■ Problem description ■
The data that follows is to be copied exactly, with each image removed.

- Opening Delimiter -

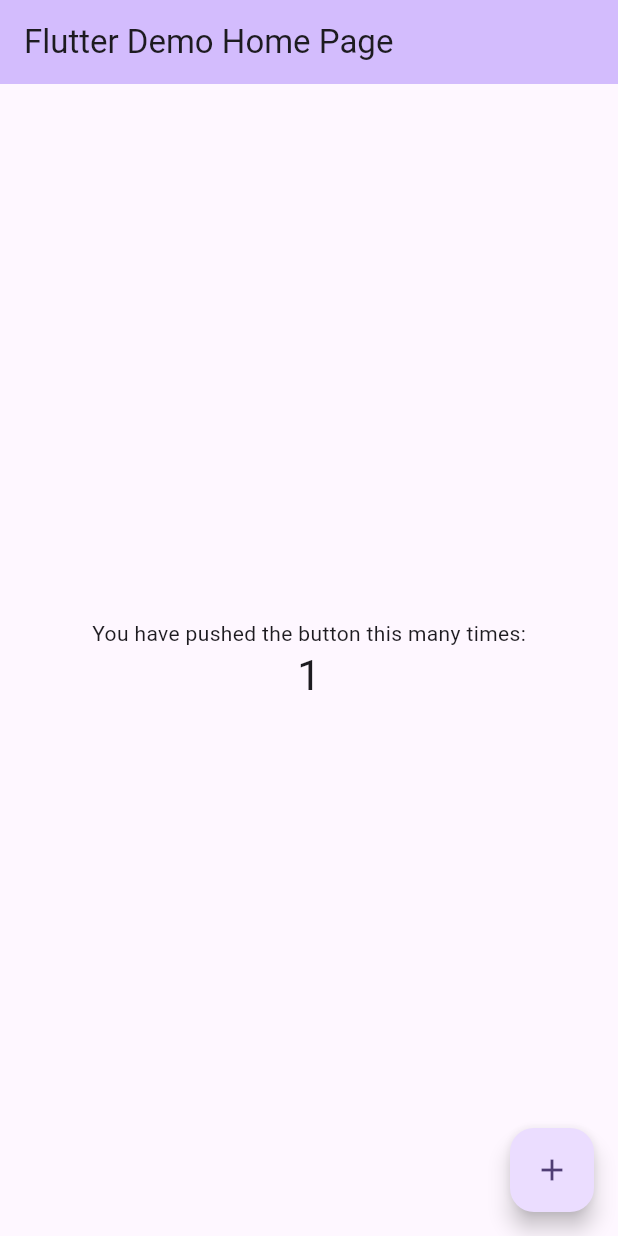
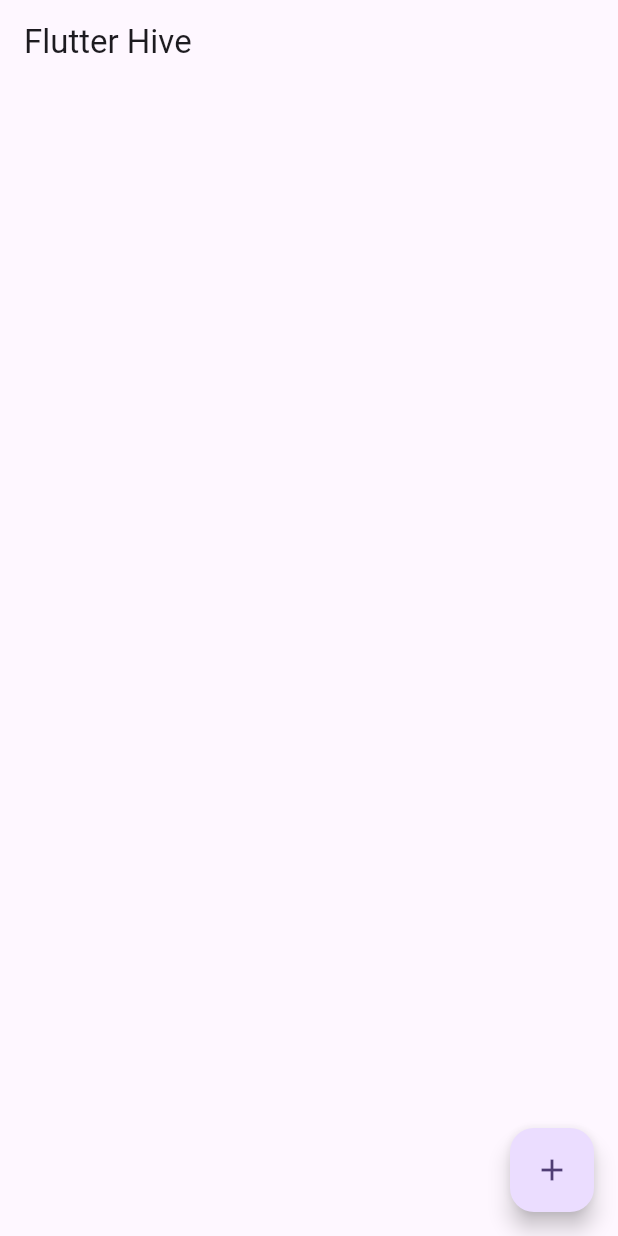
Before and after one commit to azix-khan/flutter_hive, a Flutter app: the screen it shows after launch, after a tap on the "add" icon, on a phone screen of 412 x 824 dp. Run offline on Flutter 3.47's test engine with Material 3 defaults, Android fonts, the phone set to English and light mode, and no system bars.

```diff
--- /dev/null
+++ b/lib/home_screen.dart
@@ -0,0 +1,26 @@
+import 'package:flutter/material.dart';
+
+class HomeScreen extends StatefulWidget {
+  const HomeScreen({super.key});
+
+  @override
+  State<HomeScreen> createState() => _HomeScreenState();
+}
+
+class _HomeScreenState extends State<HomeScreen> {
+  @override
+  Widget build(BuildContext context) {
+    return Scaffold(
+      appBar: AppBar(
+        title: const Text("Flutter Hive"),
+      ),
+      body: const Column(
+        children: [],
+      ),
+      floatingActionButton: FloatingActionButton(
+        onPressed: () {},
+        child: const Icon(Icons.add),
+      ),
+    );
+  }
+}
--- a/lib/main.dart
+++ b/lib/main.dart
@@ -1,4 +1,5 @@
 import 'package:flutter/material.dart';
+import 'package:flutter_hive/home_screen.dart';
 
 void main() {
   runApp(const MyApp());
@@ -7,119 +8,15 @@ void main() {
 class MyApp extends StatelessWidget {
   const MyApp({super.key});
 
-  // This widget is the root of your application.
   @override
   Widget build(BuildContext context) {
     return MaterialApp(
       title: 'Flutter Demo',
       theme: ThemeData(
-        // This is the theme of your application.
-        //
-        // TRY THIS: Try running your application with "flutter run". You'll see
-        // the application has a purple toolbar. Then, without quitting the app,
-        // try changing the seedColor in the colorScheme below to Colors.green
-        // and then invoke "hot reload" (save your changes or press the "hot
-        // reload" button in a Flutter-supported IDE, or press "r" if you used
-        // the command line to start the app).
-        //
-        // Notice that the counter didn't reset back to zero; the application
-        // state is not lost during the reload. To reset the state, use hot
-        // restart instead.
-        //
-        // This works for code too, not just values: Most code changes can be
-        // tested with just a hot reload.
         colorScheme: ColorScheme.fromSeed(seedColor: Colors.deepPurple),
         useMaterial3: true,
       ),
-      home: const MyHomePage(title: 'Flutter Demo Home Page'),
+      home: const HomeScreen(),
     );
   }
 }
-
-class MyHomePage extends StatefulWidget {
-  const MyHomePage({super.key, required this.title});
-
-  // This widget is the home page of your application. It is stateful, meaning
-  // that it has a State object (defined below) that contains fields that affect
-  // how it looks.
-
-  // This class is the configuration for the state. It holds the values (in this
-  // case the title) provided by the parent (in this case the App widget) and
-  // used by the build method of the State. Fields in a Widget subclass are
-  // always marked "final".
-
-  final String title;
-
-  @override
-  State<MyHomePage> createState() => _MyHomePageState();
-}
-
-class _MyHomePageState extends State<MyHomePage> {
-  int _counter = 0;
-
-  void _incrementCounter() {
-    setState(() {
-      // This call to setState tells the Flutter framework that something has
-      // changed in this State, which causes it to rerun the build method below
-      // so that the display can reflect the updated values. If we changed
-      // _counter without calling setState(), then the build method would not be
-      // called again, and so nothing would appear to happen.
-      _counter++;
-    });
-  }
-
-  @override
-  Widget build(BuildContext context) {
-    // This method is rerun every time setState is called, for instance as done
-    // by the _incrementCounter method above.
-    //
-    // The Flutter framework has been optimized to make rerunning build methods
-    // fast, so that you can just rebuild anything that needs updating rather
-    // than having to individually change instances of widgets.
-    return Scaffold(
-      appBar: AppBar(
-        // TRY THIS: Try changing the color here to a specific color (to
-        // Colors.amber, perhaps?) and trigger a hot reload to see the AppBar
-        // change color while the other colors stay the same.
-        backgroundColor: Theme.of(context).colorScheme.inversePrimary,
-        // Here we take the value from the MyHomePage object that was created by
-        // the App.build method, and use it to set our appbar title.
-        title: Text(widget.title),
-      ),
-      body: Center(
-        // Center is a layout widget. It takes a single child and positions it
-        // in the middle of the parent.
-        child: Column(
-          // Column is also a layout widget. It takes a list of children and
-          // arranges them vertically. By default, it sizes itself to fit its
-          // children horizontally, and tries to be as tall as its parent.
-          //
-          // Column has various properties to control how it sizes itself and
-          // how it positions its children. Here we use mainAxisAlignment to
-          // center the children vertically; the main axis here is the vertical
-          // axis because Columns are vertical (the cross axis would be
-          // horizontal).
-          //
-          // TRY THIS: Invoke "debug painting" (choose the "Toggle Debug Paint"
-          // action in the IDE, or press "p" in the console), to see the
-          // wireframe for each widget.
-          mainAxisAlignment: MainAxisAlignment.center,
-          children: <Widget>[
-            const Text(
-              'You have pushed the button this many times:',
-            ),
-            Text(
-              '$_counter',
-              style: Theme.of(context).textTheme.headlineMedium,
-            ),
-          ],
-        ),
-      ),
-      floatingActionButton: FloatingActionButton(
-        onPressed: _incrementCounter,
-        tooltip: 'Increment',
-        child: const Icon(Icons.add),
-      ), // This trailing comma makes auto-formatting nicer for build methods.
-    );
-  }
-}
--- a/pubspec.yaml
+++ b/pubspec.yaml
@@ -35,6 +35,8 @@ dependencies:
   # The following adds the Cupertino Icons font to your application.
   # Use with the CupertinoIcons class for iOS style icons.
   cupertino_icons: ^1.0.8
+  hive: ^2.2.3
+  path_provider: ^2.1.4
 
 dev_dependencies:
   flutter_test:
```
Also changed, not shown: pubspec.lock, 1 other file.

- Closing Delimiter -

■ Exercise result ■
Before and after one commit to azix-khan/flutter_hive, a Flutter app: the screen it shows after launch, after a tap on the "add" icon, on a phone screen of 412 x 824 dp. Run offline on Flutter 3.47's test engine with Material 3 defaults, Android fonts, the phone set to English and light mode, and no system bars.

```diff
--- /dev/null
+++ b/lib/home_screen.dart
@@ -0,0 +1,26 @@
+import 'package:flutter/material.dart';
+
+class HomeScreen extends StatefulWidget {
+  const HomeScreen({super.key});
+
+  @override
+  State<HomeScreen> createState() => _HomeScreenState();
+}
+
+class _HomeScreenState extends State<HomeScreen> {
+  @override
+  Widget build(BuildContext context) {
+    return Scaffold(
+      appBar: AppBar(
+        title: const Text("Flutter Hive"),
+      ),
+      body: const Column(
+        children: [],
+      ),
+      floatingActionButton: FloatingActionButton(
+        onPressed: () {},
+        child: const Icon(Icons.add),
+      ),
+    );
+  }
+}
--- a/lib/main.dart
+++ b/lib/main.dart
@@ -1,4 +1,5 @@
 import 'package:flutter/material.dart';
+import 'package:flutter_hive/home_screen.dart';
 
 void main() {
   runApp(const MyApp());
@@ -7,119 +8,15 @@ void main() {
 class MyApp extends StatelessWidget {
   const MyApp({super.key});
 
-  // This widget is the root of your application.
   @override
   Widget build(BuildContext context) {
     return MaterialApp(
       title: 'Flutter Demo',
       theme: ThemeData(
-        // This is the theme of your application.
-        //
-        // TRY THIS: Try running your application with "flutter run". You'll see
-        // the application has a purple toolbar. Then, without quitting the app,
-        // try changing the seedColor in the colorScheme below to Colors.green
-        // and then invoke "hot reload" (save your changes or press the "hot
-        // reload" button in a Flutter-supported IDE, or press "r" if you used
-        // the command line to start the app).
-        //
-        // Notice that the counter didn't reset back to zero; the application
-        // state is not lost during the reload. To reset the state, use hot
-        // restart instead.
-        //
-        // This works for code too, not just values: Most code changes can be
-        // tested with just a hot reload.
         colorScheme: ColorScheme.fromSeed(seedColor: Colors.deepPurple),
         useMaterial3: true,
       ),
-      home: const MyHomePage(title: 'Flutter Demo Home Page'),
+      home: const HomeScreen(),
     );
   }
 }
-
-class MyHomePage extends StatefulWidget {
-  const MyHomePage({super.key, required this.title});
-
-  // This widget is the home page of your application. It is stateful, meaning
-  // that it has a State object (defined below) that contains fields that affect
-  // how it looks.
-
-  // This class is the configuration for the state. It holds the values (in this
-  // case the title) provided by the parent (in this case the App widget) and
-  // used by the build method of the State. Fields in a Widget subclass are
-  // always marked "final".
-
-  final String title;
-
-  @override
-  State<MyHomePage> createState() => _MyHomePageState();
-}
-
-class _MyHomePageState extends State<MyHomePage> {
-  int _counter = 0;
-
-  void _incrementCounter() {
-    setState(() {
-      // This call to setState tells the Flutter framework that something has
-      // changed in this State, which causes it to rerun the build method below
-      // so that the display can reflect the updated values. If we changed
-      // _counter without calling setState(), then the build method would not be
-      // called again, and so nothing would appear to happen.
-      _counter++;
-    });
-  }
-
-  @override
-  Widget build(BuildContext context) {
-    // This method is rerun every time setState is called, for instance as done
-    // by the _incrementCounter method above.
-    //
-    // The Flutter framework has been optimized to make rerunning build methods
-    // fast, so that you can just rebuild anything that needs updating rather
-    // than having to individually change instances of widgets.
-    return Scaffold(
-      appBar: AppBar(
-        // TRY THIS: Try changing the color here to a specific color (to
-        // Colors.amber, perhaps?) and trigger a hot reload to see the AppBar
-        // change color while the other colors stay the same.
-        backgroundColor: Theme.of(context).colorScheme.inversePrimary,
-        // Here we take the value from the MyHomePage object that was created by
-        // the App.build method, and use it to set our appbar title.
-        title: Text(widget.title),
-      ),
-      body: Center(
-        // Center is a layout widget. It takes a single child and positions it
-        // in the middle of the parent.
-        child: Column(
-          // Column is also a layout widget. It takes a list of children and
-          // arranges them vertically. By default, it sizes itself to fit its
-          // children horizontally, and tries to be as tall as its parent.
-          //
-          // Column has various properties to control how it sizes itself and
-          // how it positions its children. Here we use mainAxisAlignment to
-          // center the children vertically; the main axis here is the vertical
-          // axis because Columns are vertical (the cross axis would be
-          // horizontal).
-          //
-          // TRY THIS: Invoke "debug painting" (choose the "Toggle Debug Paint"
-          // action in the IDE, or press "p" in the console), to see the
-          // wireframe for each widget.
-          mainAxisAlignment: MainAxisAlignment.center,
-          children: <Widget>[
-            const Text(
-              'You have pushed the button this many times:',
-            ),
-            Text(
-              '$_counter',
-              style: Theme.of(context).textTheme.headlineMedium,
-            ),
-          ],
-        ),
-      ),
-      floatingActionButton: FloatingActionButton(
-        onPressed: _incrementCounter,
-        tooltip: 'Increment',
-        child: const Icon(Icons.add),
-      ), // This trailing comma makes auto-formatting nicer for build methods.
-    );
-  }
-}
--- a/pubspec.yaml
+++ b/pubspec.yaml
@@ -35,6 +35,8 @@ dependencies:
   # The following adds the Cupertino Icons font to your application.
   # Use with the CupertinoIcons class for iOS style icons.
   cupertino_icons: ^1.0.8
+  hive: ^2.2.3
+  path_provider: ^2.1.4
 
 dev_dependencies:
   flutter_test:
```
Also changed, not shown: pubspec.lock, 1 other file.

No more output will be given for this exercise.